- _Records for the exercise_:
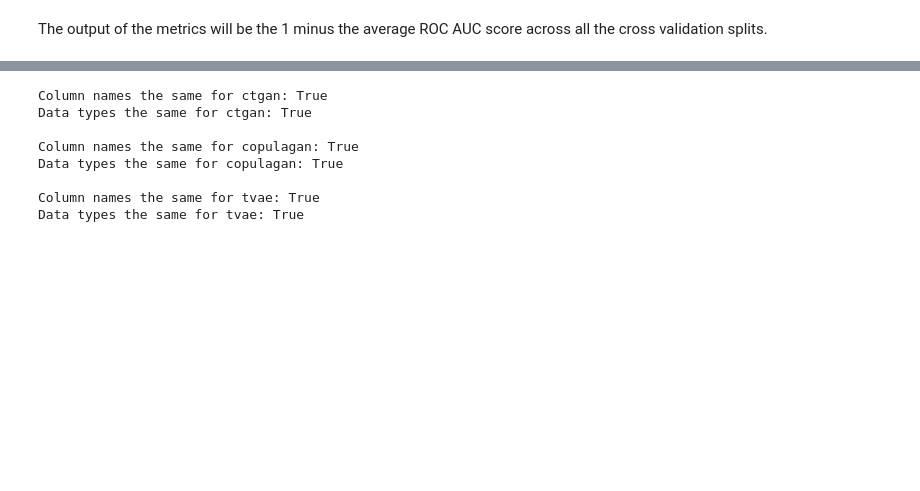
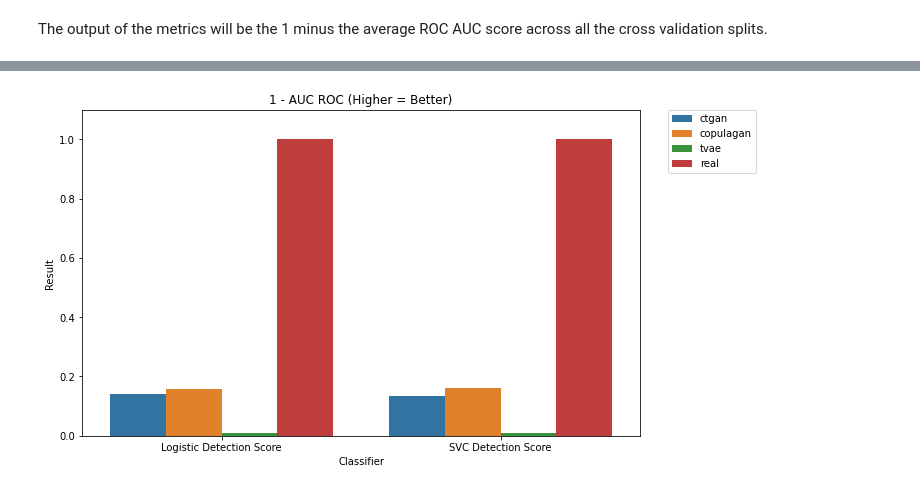
Before and after one commit to jamestgodwin/synthetic_data, a Jupyter notebook: notebooks/Test_CTGAN.ipynb, the cells around one changed output, grey strips where cells are left out. Saved outputs shown, nothing was run; the diff lists cells and outputs as text; code cells hidden in the pictures; blank space fills up the shorter version.

```diff
--- a/notebooks/Test_CTGAN.ipynb
+++ b/notebooks/Test_CTGAN.ipynb
@@ -230,0 +94,16 @@ def check_formats(dict_of_dfs, input_dataset):
+# %%
+def simple_metrics(dict_of_dfs, input_dataset):
+    results = []
+
+    metrics_dict = {"Logistic Detection Score": LogisticDetection,
+                    "SVC Detection Score": SVCDetection}
+
+    for metric_name, metric in metrics_dict.items():
+
+        for name, df in dict_of_dfs.items():
+            result = LogisticDetection.compute(input_dataset.dataset, df)
+
+            results.append({'Model': name,
+                            "Classifier": metric_name,
+                            "Result": result})
+    return pd.DataFrame(results)
@@ -230,0 +130,9 @@ def check_formats(dict_of_dfs, input_dataset):
+# %%
+def plot_classifier_metrics(classifier_metrics_df):
+    fig, ax = plt.subplots(1,1, figsize=(10, 6))
+    sns.barplot(x='Classifier', y='Result', hue='Model',
+                data=classifier_metrics_df,
+                ax=ax)
+    plt.legend(bbox_to_anchor=(1.05, 1), loc=2, borderaxespad=0.)
+    plt.title('1 - AUC ROC (Higher = Better)')
+    plt.ylim((0,1.1));
@@ -231,11 +143,4 @@ def check_formats(dict_of_dfs, input_dataset):
 # %%
-check_formats(test_dict, i_ds1)
+plot_classifier_metrics(simple_metrics(test_dict, input_dataset=i_ds1))
 # %% [output]
-Column names the same for ctgan: True
-Data types the same for ctgan: True
-
-Column names the same for copulagan: True
-Data types the same for copulagan: True
-
-Column names the same for tvae: True
-Data types the same for tvae: True
+[figure, added]
```
Also changed, not shown: parts of 32 cells of this notebook.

- _Your task_: Restate the listing word for word. Pictures do not belong in the copy.

- _Task response_:
Before and after one commit to jamestgodwin/synthetic_data, a Jupyter notebook: notebooks/Test_CTGAN.ipynb, the cells around one changed output, grey strips where cells are left out. Saved outputs shown, nothing was run; the diff lists cells and outputs as text; code cells hidden in the pictures; blank space fills up the shorter version.

```diff
--- a/notebooks/Test_CTGAN.ipynb
+++ b/notebooks/Test_CTGAN.ipynb
@@ -230,0 +94,16 @@ def check_formats(dict_of_dfs, input_dataset):
+# %%
+def simple_metrics(dict_of_dfs, input_dataset):
+    results = []
+
+    metrics_dict = {"Logistic Detection Score": LogisticDetection,
+                    "SVC Detection Score": SVCDetection}
+
+    for metric_name, metric in metrics_dict.items():
+
+        for name, df in dict_of_dfs.items():
+            result = LogisticDetection.compute(input_dataset.dataset, df)
+
+            results.append({'Model': name,
+                            "Classifier": metric_name,
+                            "Result": result})
+    return pd.DataFrame(results)
@@ -230,0 +130,9 @@ def check_formats(dict_of_dfs, input_dataset):
+# %%
+def plot_classifier_metrics(classifier_metrics_df):
+    fig, ax = plt.subplots(1,1, figsize=(10, 6))
+    sns.barplot(x='Classifier', y='Result', hue='Model',
+                data=classifier_metrics_df,
+                ax=ax)
+    plt.legend(bbox_to_anchor=(1.05, 1), loc=2, borderaxespad=0.)
+    plt.title('1 - AUC ROC (Higher = Better)')
+    plt.ylim((0,1.1));
@@ -231,11 +143,4 @@ def check_formats(dict_of_dfs, input_dataset):
 # %%
-check_formats(test_dict, i_ds1)
+plot_classifier_metrics(simple_metrics(test_dict, input_dataset=i_ds1))
 # %% [output]
-Column names the same for ctgan: True
-Data types the same for ctgan: True
-
-Column names the same for copulagan: True
-Data types the same for copulagan: True
-
-Column names the same for tvae: True
-Data types the same for tvae: True
+[figure, added]
```
Also changed, not shown: parts of 32 cells of this notebook.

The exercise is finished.